Bermondsey, a suburban parish of London, on the Surrey side of the Thames, situated between Southwark and Rotherhithe, and forming part of the former borough; pop. in 1871, 80,413, an increase of 22,058 since 1861. It is the great seat of tanning. (See London).
Bernal Diaz Del Castillo, a Spanish adventurer and chronicler, born in Medina del Campo, Old Castile, near the close of the 15th century. He went to seek his fortune in the new world in 1514, and joined the expeditions which sailed from Cuba to Yucatan under Fernandez de Cordova in 1517, and under Grijalva in 1518. He afterward attached himself to the fortunes of Cortes. In 1568 he was regi-dor of the city of Guatemala. When Goma-ra's "Chronicle of New Spain" appeared, Diaz began his Historia verdadera de la con-quista de la Nueva Espana, the object of which was to correct the many misstatements of his rival, and to claim for himself and his comrades a share of the glory which Gomara gave almost wholly to Cortes. The work was finished in 1558, and was first published at Madrid in 1032. An English translation by Lock-hart appeared in 1844.
Bernalillo, an E. central county of New Mexico, divided into two portions by the S. projection of San Miguel county, the E. portion bordering on Texas; area, about 3,000 sq. m.; pop. in 1870, 7,591. The W. portion is intersected by the Rio Grande del Norte and Rio Puerco, and is skirted by the Rio de San Jose. In this portion are the Sandia and other mountains. The chief productions in 1870 were 18,300 bushels of wheat, 31,505 of Indian corn, 14,080 gallons of wine, and 166,960 lbs. of wool. There were 373 horses, 509 mules and asses, 622 milch cows, 2,016 other cattle, 126,010 sheep, and 446 swine. Capital, Albuquerque.
Bernard Barton, an English poet, born in London, Jan. 31, 1784, died at Woodbridge, Feb. 19, 1849. He was a member of the society of Friends, and a bank clerk at Wood-bridge from 1810 to 1847. His work entitled "Metrical Effusions" (1812) was followed by others, which, though deficient in poetical power, were animated with tender and devotional feeling, and gained for him the regard of Southey, Lamb, and Byron, and a donation of £1,200 from a reading club which he had established at Woodbridge, besides a pension of £100 accorded to him in the latter part of his life through Sir Robert Peel. His poems fill 8 or 9 volumes, the "Household Verses" being among his latest and best productions.

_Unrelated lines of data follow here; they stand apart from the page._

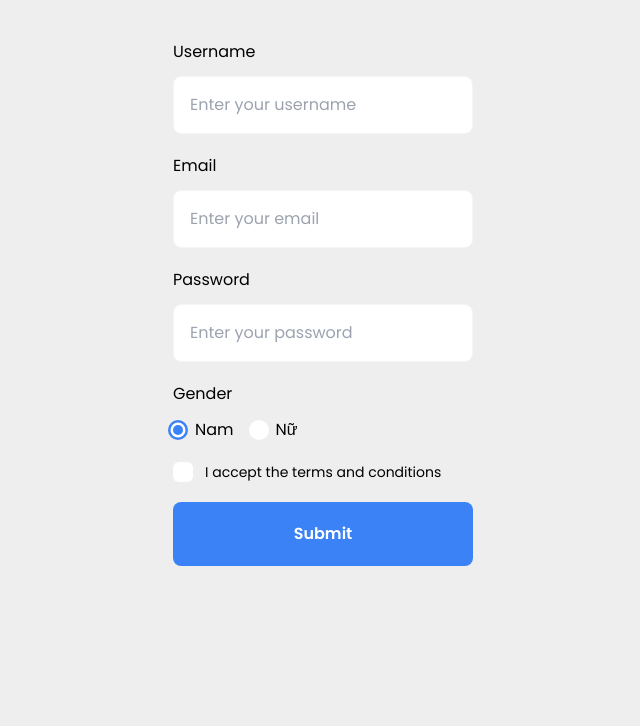
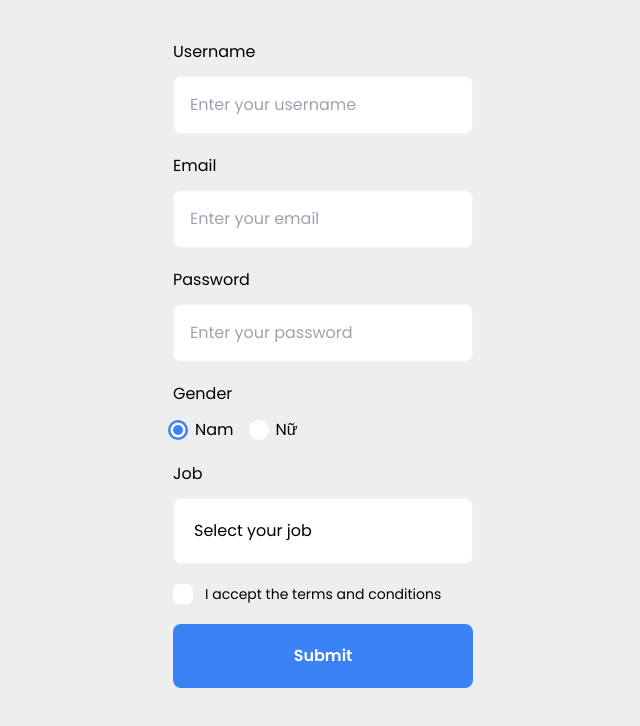
Before and after one commit to minhdanghorus/react-register-form, a React (Vite) app: page / in a window 1280 px wide. Shown: the top 726 px of the page, without its empty margins (317-957 px from the left). Built offline with nearby package versions, Linux system fonts and the light colour scheme.

Commit message:
b165: Thực hành Register Form với Formik - Custom Dropdown

```diff
--- /dev/null
+++ b/src/components/dropdown/DropdownFomik.jsx
@@ -0,0 +1,68 @@
+import React, { useEffect } from "react";
+import useClickOutSide from "../../hooks/useClickOutSide";
+import { useField } from "formik";
+
+const DropdownFomik = ({
+  labelText,
+  setValue,
+  name,
+  data,
+  dropdownLabel = "Select your job",
+  ...props
+}) => {
+  const { show, setShow, nodeRef } = useClickOutSide();
+  const [field, meta] = useField(props);
+  //   console.log(jobValue);
+
+  const handleClickDropdownItem = (e) => {
+    setValue(name, e.target.dataset.value);
+    setLabel(e.target.textContent);
+    setShow(false);
+  };
+
+  const [label, setLabel] = React.useState(dropdownLabel);
+  //   useEffect(() => {
+  //     if (jobValue === "") setLabel(dropdownLabel);
+  //   }, [jobValue]);
+  return (
+    <div className="flex flex-col gap-3 mb-5">
+      <label htmlFor={props.id} className=" cursor-pointer">
+        {labelText}
+      </label>
+      <div className=" relative" ref={nodeRef}>
+        <div
+          className="p-5 rounded-lg border border-gray-100 bg-white flex items-center justify-between cursor-pointer"
+          onClick={() => setShow(!show)}
+        >
+          <span>{label}</span>
+        </div>
+        <div
+          className={`absolute top-full left-0 w-full rounded-lg bg-white ${
+            show ? "" : "opacity-0 invisible"
+          }`}
+        >
+          {data &&
+            data.length > 0 &&
+            data.map((item, index) => (
+              <div
+                key={item.id}
+                className={`p-5 cursor-pointer hover:bg-gray-100 ${
+                  index === 0
+                    ? "rounded-t-lg"
+                    : index === data.length - 1
+                    ? "rounded-b-lg"
+                    : ""
+                }`}
+                onClick={handleClickDropdownItem}
+                data-value={item.name}
+              >
+                {item.text}
+              </div>
+            ))}
+        </div>
+      </div>
+    </div>
+  );
+};
+
+export default DropdownFomik;
--- a/src/components/form/RegisterFormik.jsx
+++ b/src/components/form/RegisterFormik.jsx
@@ -4,6 +4,25 @@ import { Formik } from "formik";
 import * as yup from "yup";
 import RadioFomik from "../radio/RadioFomik";
 import CheckboxFomik from "../checkbox/CheckboxFomik";
+import DropdownFomik from "../dropdown/DropdownFomik";
+
+const dropdownData = [
+  {
+    id: 1,
+    name: "teacher",
+    text: "Teacher",
+  },
+  {
+    id: 2,
+    name: "student",
+    text: "Student",
+  },
+  {
+    id: 3,
+    name: "doctor",
+    text: "Doctor",
+  },
+];
 
 const validationSchema = yup
   .object({
@@ -42,6 +61,7 @@ const validationSchema = yup
   .required();
 
 const RegisterFormik = () => {
+  const setValue = (name, value) => {};
   return (
     <Formik
       initialValues={{
@@ -106,6 +126,13 @@ const RegisterFormik = () => {
                 ></RadioFomik>
               </div>
             </div>
+            <DropdownFomik
+              labelText="Job"
+              setValue={setValue}
+              name="job"
+              data={dropdownData}
+              //   dropdownLabel="Select your job"
+            ></DropdownFomik>
             <CheckboxFomik name="term">
               I accept the terms and conditions
             </CheckboxFomik>
--- a/src/components/input/InputFormik.jsx
+++ b/src/components/input/InputFormik.jsx
@@ -7,7 +7,7 @@ const InputFormik = ({ label, ...props }) => {
 
   return (
     <div className="flex flex-col gap-3 mb-5">
-      <label htmlFor="username" className=" cursor-pointer">
+      <label htmlFor={props.name} className=" cursor-pointer">
         {label}
       </label>
       <input
```
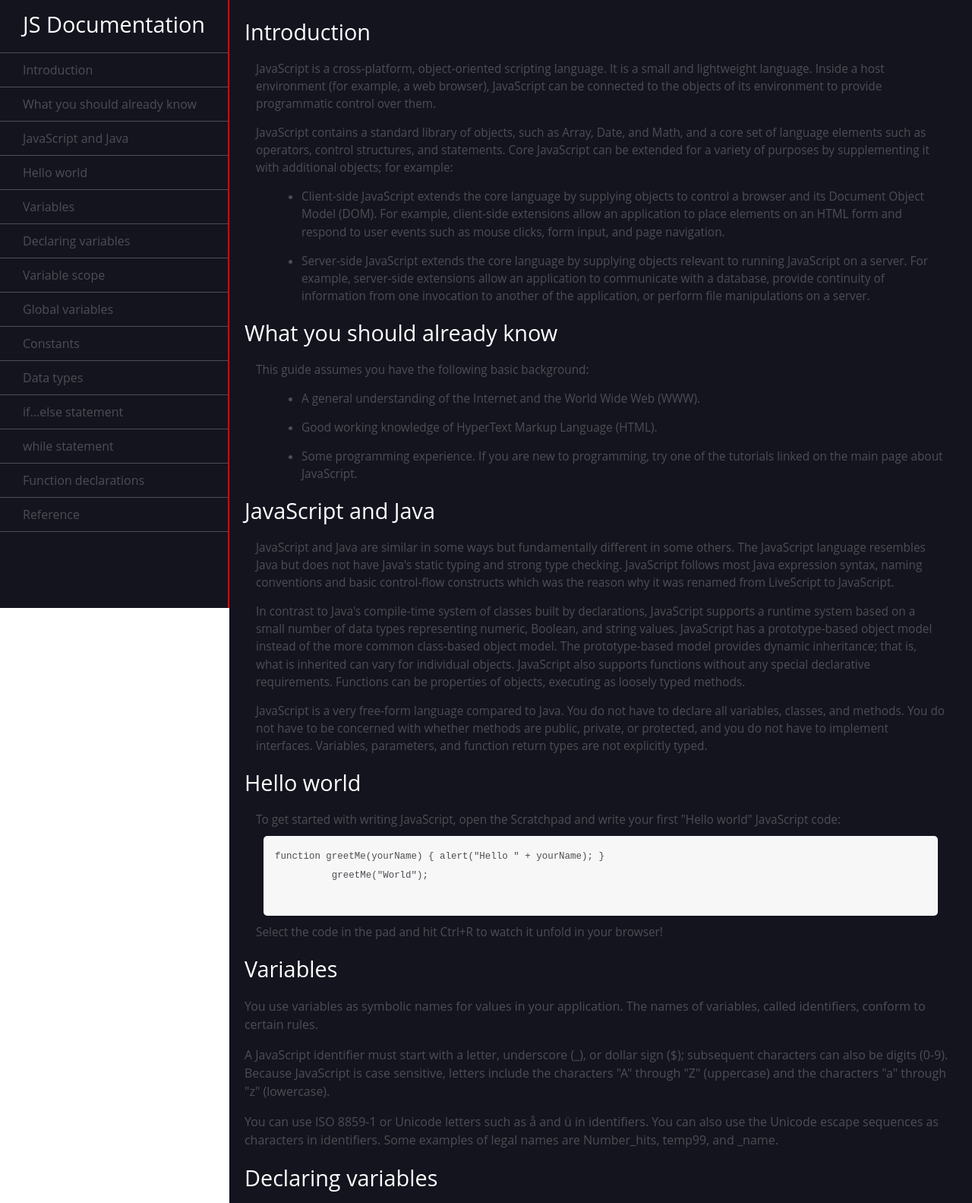
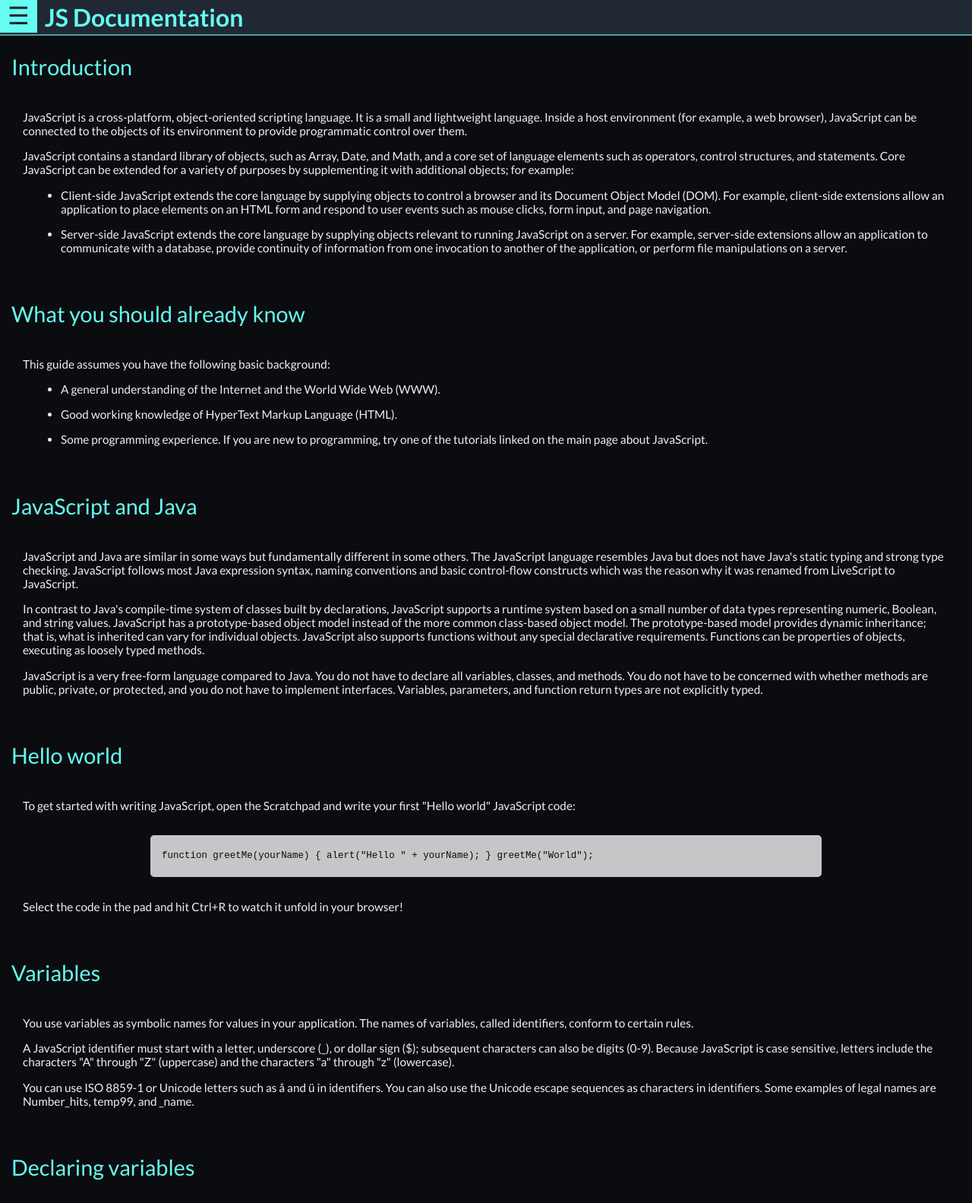
Before and after one commit to LiamJCates/FreeCodeCampProjects, a plain HTML site: page Technical Documentation Page/index.html in a window 1280 px wide. Shown: the top 1583 px of the page at 76% size. Drawn offline with Linux system fonts and the light colour scheme.

Commit message:
Technical Documentation Page Free Code Camp complete

```diff
--- a/Technical Documentation Page/index.css
+++ b/Technical Documentation Page/index.css
@@ -1,138 +1,192 @@
 html,
 body {
   margin: 0;
-  min-width: 290px;
-  color: #4d4e53;
-  background-color: #ffffff;
-  font-family: "Open Sans", Arial, sans-serif;
-  line-height: 1.5;
+  top:0;
+  left: 0;
+  font-family: Lato;
 }
 
-#navbar {
+br{
+  font-size: 0px;
+}
+/* TopBar */
+#main-top{
+  width: 100%;
+
   position: fixed;
-  min-width: 290px;
-  top: 0px;
-  left: 0px;
-  width: 300px;
-  height: 100%;
-  border-right: 2px solid red;
+  top: 0;
+  left: 0;
+
+  background-color: #1f2833;
+  border-bottom: 2px solid #45A29E;
+  z-index: 1;
 }
 
-header {
-  color: white;
-  margin: 10px;
-  text-align: center;
-  font-size: 1.8em;
-  font-weight: thin;
+#main-top>h1{
+  margin: 0;
+  padding: 3px;
+  font-size: 32px;
+  color: #66fcf1;
+}
+
+#main-top>span{
+  float: left;
+  margin-right: 10px;
+  padding: 0 10px 3px 10px;
+  font-size: 32px;
+  cursor:pointer;
+  color: #66fcf1;
+}
+
+#main-top>span:hover{
+  background-color: #66fcf1;
+  color: #1f2833;
 }
 
 
+/*  SlideOut navbar */
+#nav-panel{
+  z-index: 1;
+    display: none;
+    position: fixed;
+    left: 0;
+    top: 0;
+    width: 100%;
+    height: 100%;
+    overflow: auto;
+    background-color: rgba(0,0,0,0.7);
+}
+#navbar {
 
-#main-doc header {
-  text-align: left;
-  margin: 0px;
+  position: fixed;
+  top: 0px;
+  left: 0px;
 
+  width: 350px;
+  height: 100%;
+
+  border-right: 2px solid #c5c6c7;
+  background-color: #1f2833;
+
+  z-index: 2;
+
+
+white-space:nowrap
+-webkit-touch-callout: none;
+-webkit-user-select: none;
+-khtml-user-select: none;
+-moz-user-select: none;
+-ms-user-select: none;
+user-select: none;
 }
 
-#navbar{
-  background-color: #14141f;
+/* Navbar top */
+#nav-top{
+  display: flex;
+  text-align: center;
+  border-bottom: 2px solid #c5c6c7;
+  height: 46px;
 }
 
+#nav-top>header{
+  width: 100%;
+
+  margin: 0;
+
+  color: #66fcf1;
+  font-size: 34px;
+}
+
+#nav-top>span{
+  float: right;
+  padding: 0 14px 3px 14px;
+  font-size: 32px;
+  cursor:pointer;
+  color: #66fcf1;
+}
+
+#nav-top>span:hover{
+  background-color: #45A29E;
+  color: #1f2833;
+}
+
+/* Navbar content */
 #navbar ul {
   height: 88%;
   padding: 0;
+  margin: 0;
   overflow-y: auto;
   overflow-x: hidden;
-  border-top: 1px solid;
+
 
 }
 
 #navbar li {
-  color: #4d4e53;
-  border-bottom: 1px solid;
+  background-color: #66fcf1;
+  border-bottom: 1px solid #c5c6c7;
   list-style: none;
   position: relative;
   width: 100%;
+  cursor:pointer;
+}
+
+#navbar li:hover {
+  background-color: #45A29E;
+
 }
 
 #navbar a {
   display: block;
   padding: 10px 30px;
-  color: #4d4e53;
+  color: black;
   text-decoration: none;
   cursor: pointer;
 }
 
-#main-doc {
-  position: absolute;
-  margin-left: 302px;
-  padding: 20px;
-  margin-bottom: 110px;
-  background-color: #14141f;
+#navbar a:hover{
+  color: #F0F0F0;
+}
+/* Main Content*/
+
+#main-doc{
+  padding: 15px;
+  background-color: #0B0C10;
+}
+
+header{
+  color: #66fcf1;
+  font-size: 28px;
+  margin: 10px 0 40px 0;
+  font-size: 1.8em;
+  font-weight: thin;
+}
+
+section span {
+  font-size: 10px;
+  display: block;
 }
 
 section article {
-  color: #4d4e53;
+  color: #F0F0F0;
   margin: 15px;
   font-size: 0.96em;
 }
 
 section li {
-  margin: 15px 0px 0px 20px;
+  margin: 15px 0px 0px 10px;
 }
 
 code {
   display: block;
   text-align: left;
-  white-space: pre;
   position: relative;
-  word-break: normal;
-  word-wrap: normal;
+  word-break: break-all;
+  word-wrap: break-word;
   line-height: 2;
-  background-color: #f7f7f7;
+  color: #0B0C10;
+  background-color: #c5c6c7;
   padding: 15px;
-  margin: 10px;
+  margin: 30px auto;
+  width: 70%;
   border-radius: 5px;
 }
-
-@media only screen and (max-width: 815px) {
-  /* For mobile phones: */
-  #navbar ul {
-    border: 1px solid;
-    height: 207px;
-  }
-
-  #navbar {
-    background-color: white;
-    position: absolute;
-    top: 0;
-    padding: 0;
-    margin: 0;
-    width: 100%;
-    max-height: 275px;
-    border: none;
-    z-index: 1;
-    border-bottom: 2px solid;
-  }
-
-  #main-doc {
-    position: relative;
-    margin-left: 0px;
-    margin-top: 270px;
-  }
-}
-
-@media only screen and (max-width: 400px) {
-  #main-doc {
-    margin-left: -10px;
-  }
-
-  code {
-    margin-left: -20px;
-    width: 100%;
-    padding: 15px;
-    padding-left: 10px;
-    padding-right: 45px;
-    min-width: 233px;
-  }
-}
--- a/Technical Documentation Page/index.html
+++ b/Technical Documentation Page/index.html
@@ -7,38 +7,53 @@
     <title></title>
   </head>
   <body>
+    <div id="main-top">
+      <span class="top-button"
+      onclick="openNav()">
+      ☰
+      </span>
+      <h1>JS Documentation</h1>
+    </div>
+
+  <div id="nav-panel" onclick="closeNav()">
     <nav id="navbar">
-    <header>JS Documentation</header>
+      <div id="nav-top">
+        <header class="nav-title">JS Documentation</header>
+        <span onclick="closeNav()">&times;</span>
+      </div>
+
       <ul>
-      <li><a class="nav-link" href="#Introduction">Introduction</a></li>
-      <li>
+        <li onclick="closeNav()"><a class="nav-link" href="#Introduction">Introduction</a></li>
+        <li onclick="closeNav()">
           <a class="nav-link" href="#What_you_should_already_know">What you should already know</a>
         </li>
-      <li>
+        <li onclick="closeNav()">
           <a class="nav-link" href="#JavaScript_and_Java">JavaScript and Java</a>
         </li>
-      <li><a class="nav-link" href="#Hello_world">Hello world</a></li>
-      <li><a class="nav-link" href="#Variables">Variables</a></li>
-      <li>
+        <li onclick="closeNav()"><a class="nav-link" href="#Hello_world">Hello world</a></li>
+        <li onclick="closeNav()"><a class="nav-link" href="#Variables">Variables</a></li>
+        <li onclick="closeNav()">
           <a class="nav-link" href="#Declaring_variables">Declaring variables</a>
         </li>
-      <li><a class="nav-link" href="#Variable_scope">Variable scope</a></li>
-      <li><a class="nav-link" href="#Global_variables">Global variables</a></li>
-      <li><a class="nav-link" href="#Constants">Constants</a></li>
-      <li><a class="nav-link" href="#Data_types">Data types</a></li>
-      <li>
+        <li onclick="closeNav()"><a class="nav-link" href="#Variable_scope">Variable scope</a></li>
+        <li onclick="closeNav()"><a class="nav-link" href="#Global_variables">Global variables</a></li>
+        <li onclick="closeNav()"><a class="nav-link" href="#Constants">Constants</a></li>
+        <li onclick="closeNav()"><a class="nav-link" href="#Data_types">Data types</a></li>
+        <li onclick="closeNav()">
           <a class="nav-link" href="#if...else_statement">if...else statement</a>
         </li>
-      <li><a class="nav-link" href="#while_statement">while statement</a></li>
-      <li>
+        <li onclick="closeNav()"><a class="nav-link" href="#while_statement">while statement</a></li>
+        <li onclick="closeNav()">
           <a class="nav-link" href="#Function_declarations">Function declarations</a>
         </li>
-      <li><a class="nav-link" href="#Reference">Reference</a></li>
+        <li onclick="closeNav()"><a class="nav-link" href="#Reference">Reference</a></li>
       </ul>
     </nav>
+  </div>
+
     <main id="main-doc">
       <section class="main-section" id="Introduction">
-      <header>Introduction</header>
+        <header><span>&nbsp;</span><br>Introduction</header>
         <article>
           <p>
             JavaScript is a cross-platform, object-oriented scripting language. It
@@ -72,7 +87,7 @@
         </article>
       </section>
       <section class="main-section" id="What_you_should_already_know">
-      <header>What you should already know</header>
+        <header><span> &nbsp;</span><br>What you should already know</header>
         <article>
           <p>This guide assumes you have the following basic background:</p>
           <ul>
@@ -88,7 +103,7 @@
         </article>
       </section>
       <section class="main-section" id="JavaScript_and_Java">
-      <header>JavaScript and Java</header>
+        <header><span> &nbsp;</span><br>JavaScript and Java</header>
         <article>
           <p>
             JavaScript and Java are similar in some ways but fundamentally different
@@ -119,19 +134,19 @@
         </article>
       </section>
       <section class="main-section" id="Hello_world">
-      <header>Hello world</header>
+        <header><span> &nbsp;</span><br>Hello world</header>
         <article>
           To get started with writing JavaScript, open the Scratchpad and write your
           first "Hello world" JavaScript code:
           <code>function greetMe(yourName) { alert("Hello " + yourName); }
-          greetMe("World");
-        </code>
+            greetMe("World");</code>
           Select the code in the pad and hit Ctrl+R to watch it unfold in your
           browser!
         </article>
       </section>
       <section class="main-section" id="Variables">
-      <header>Variables</header>
+        <header><span> &nbsp;</span><br>Variables</header>
+        <article>
           <p>
             You use variables as symbolic names for values in your application. The
             names of variables, called identifiers, conform to certain rules.
@@ -148,9 +163,10 @@
             identifiers. Some examples of legal names are Number_hits, temp99, and
             _name.
           </p>
+        </article>
       </section>
       <section class="main-section" id="Declaring_variables">
-      <header>Declaring variables</header>
+        <header><span> &nbsp;</span><br>Declaring variables</header>
         <article>
           You can declare a variable in three ways:
           <p>
@@ -170,7 +186,7 @@
         </article>
       </section>
       <section class="main-section" id="Variable_scope">
-      <header>Variable scope</header>
+        <header><span> &nbsp;</span><br>Variable scope</header>
         <article>
           <p>
             When you declare a variable outside of any function, it is called a
@@ -192,12 +208,11 @@
             This behavior changes, when using the let declaration introduced in
             ECMAScript 2015.
           </p>
-        <code>if (true) { let y = 5; } console.log(y); // ReferenceError: y is not
-          defined</code>
+          <code>if (true) { let y = 5; } console.log(y); // ReferenceError: y is not defined</code>
           </article>
         </section>
         <section class="main-section" id="Global_variables">
-        <header>Global variables</header>
+          <header><span> &nbsp;</span><br>Global variables</header>
           <article>
             <p>
               Global variables are in fact properties of the global object. In web
@@ -214,7 +229,7 @@
           </article>
         </section>
         <section class="main-section" id="Constants">
-        <header>Constants</header>
+          <header><span> &nbsp;</span><br>Constants</header>
           <article>
             <p>
               You can create a read-only, named constant with the const keyword. The
@@ -236,16 +251,15 @@
               You cannot declare a constant with the same name as a function or
               variable in the same scope. For example:
             </p>
-          <code>// THIS WILL CAUSE AN ERROR function f() {}; const f = 5; // THIS WILL
-            CAUSE AN ERROR ALSO function f() { const g = 5; var g; //statements
-            }</code>
+            <code>// THIS WILL CAUSE AN ERROR function f() {}; const f = 5;
+// THIS WILL CAUSE AN ERROR ALSO function f() { const g = 5; var g; }</code>
               However, object attributes are not protected, so the following statement
               is executed without problems.
               <code>const MY_OBJECT = {"key": "value"}; MY_OBJECT.key = "otherValue";</code>
             </article>
           </section>
           <section class="main-section" id="Data_types">
-          <header>Data types</header>
+            <header><span> &nbsp;</span><br>Data types</header>
             <article>
               <p>The latest ECMAScript standard defines seven data types:</p>
               <ul>
@@ -277,7 +291,7 @@
             </article>
           </section>
           <section class="main-section" id="if...else_statement">
-          <header>if...else statement</header>
+            <header><span> &nbsp;</span><br>if...else statement</header>
             <article>
               Use the if statement to execute a statement if a logical condition is
               true. Use the optional else clause to execute a statement if the condition
@@ -292,17 +306,20 @@
                 You may also compound the statements using else if to have multiple
                 conditions tested in sequence, as follows:
               </p>
-            <code>if (condition_1) { statement_1; } else if (condition_2) { statement_2;
-            } else if (condition_n) { statement_n; } else { statement_last; }
+              <code>if (condition_1) { statement_1; } else if (condition_2) { statement_2;}
+else if (condition_n) { statement_n; } else { statement_last; }
             </code>
             In the case of multiple conditions only the first logical condition which
             evaluates to true will be executed. To execute multiple statements, group
             them within a block statement ({ ... }) . In general, it's good practice
             to always use block statements, especially when nesting if statements:
-          <code>if (condition) { statement_1_runs_if_condition_is_true;
-            statement_2_runs_if_condition_is_true; } else {
+            <code>if (condition) {
+  statement_1_runs_if_condition_is_true;
+  statement_2_runs_if_condition_is_true;
+} else {
   statement_3_runs_if_condition_is_false;
-              statement_4_runs_if_condition_is_false; }</code>
+  statement_4_runs_if_condition_is_false;
+}</code>
                 It is advisable to not use simple assignments in a conditional expression,
                 because the assignment can be confused with equality when glancing over
                 the code. For example, do not use the following code:
@@ -313,7 +330,7 @@
               </article>
             </section>
             <section class="main-section" id="while_statement">
-            <header>while statement</header>
+              <header><span> &nbsp;</span><br>while statement</header>
               <article>
                 A while statement executes its statements as long as a specified condition
                 evaluates to true. A while statement looks as follows:
@@ -349,7 +366,7 @@
               </article>
             </section>
             <section class="main-section" id="Function_declarations">
-            <header>Function declarations</header>
+              <header><span> &nbsp;</span><br>Function declarations</header>
               <article>
                 A function definition (also called a function declaration, or function
                 statement) consists of the function keyword, followed by:
@@ -384,7 +401,7 @@
               </article>
             </section>
             <section class="main-section" id="Reference">
-            <header>Reference</header>
+              <header><span> &nbsp;</span><br>Reference</header>
               <article>
                 <ul>
                   <li>
@@ -395,17 +412,15 @@
               </article>
             </section>
           </main>
-        <script src="https://static.codepen.io/assets/common/stopExecutionOnTimeout-157cd5b220a5c80d4ff8e0e70ac069bffd87a61252088146915e8726e5d9f147.js"></script>
-        <script src="https://cdn.freecodecamp.org/testable-projects-fcc/v1/bundle.js"></script><div id="fcc_test_suite_wrapper" style="position: relative !important; z-index: 99999 !important;"></div>
-        <script id="rendered-js">
-          // coded by @ChaituVR
-
-          const projectName = 'technical-docs-page';
-          localStorage.setItem('example_project', 'Technical Docs Page');
-          //# sourceURL=pen.js
-        </script>
-
-
 
   </body>
+  <script>
+
+  function closeNav(){
+    document.getElementById('nav-panel').style.display='none';
+  }
+  function openNav(){
+    document.getElementById('nav-panel').style.display='block';
+  }
+  </script>
 </html>
```
Lines whose indentation alone changed are shown as unchanged.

His sister Maria Hack wrote many juvenile works, and his daughter Lucy published in 1849 "Selections from the Poems and Letters of Bernard Barton."
Bernard Bluet Darberes, a professional French fool, born about 1566, died in 1606. In boyhood he was a shepherd, afterward a cartwrigbt, and then fool to a Savoyard nobleman. At the age of 34 he went to Paris, and assumed the titles of eomte de Permission and chevalier des ligues des XIII. cuntons suisses.
He wrote eulogies for the great, on whose bounty he lived, particularly on that of Henry IV., and afterward wrote prophecies tor the people. Hi. works were collected into 173 books, of which about 130 have come down to us. In 1831, a copy of Bluet was sold in England for £20 sterling. It is said that when the plague of 1606 ravaged Paris, Bluet announced that his total abstention from food for nine days would save the city, He died on the sixth (lav.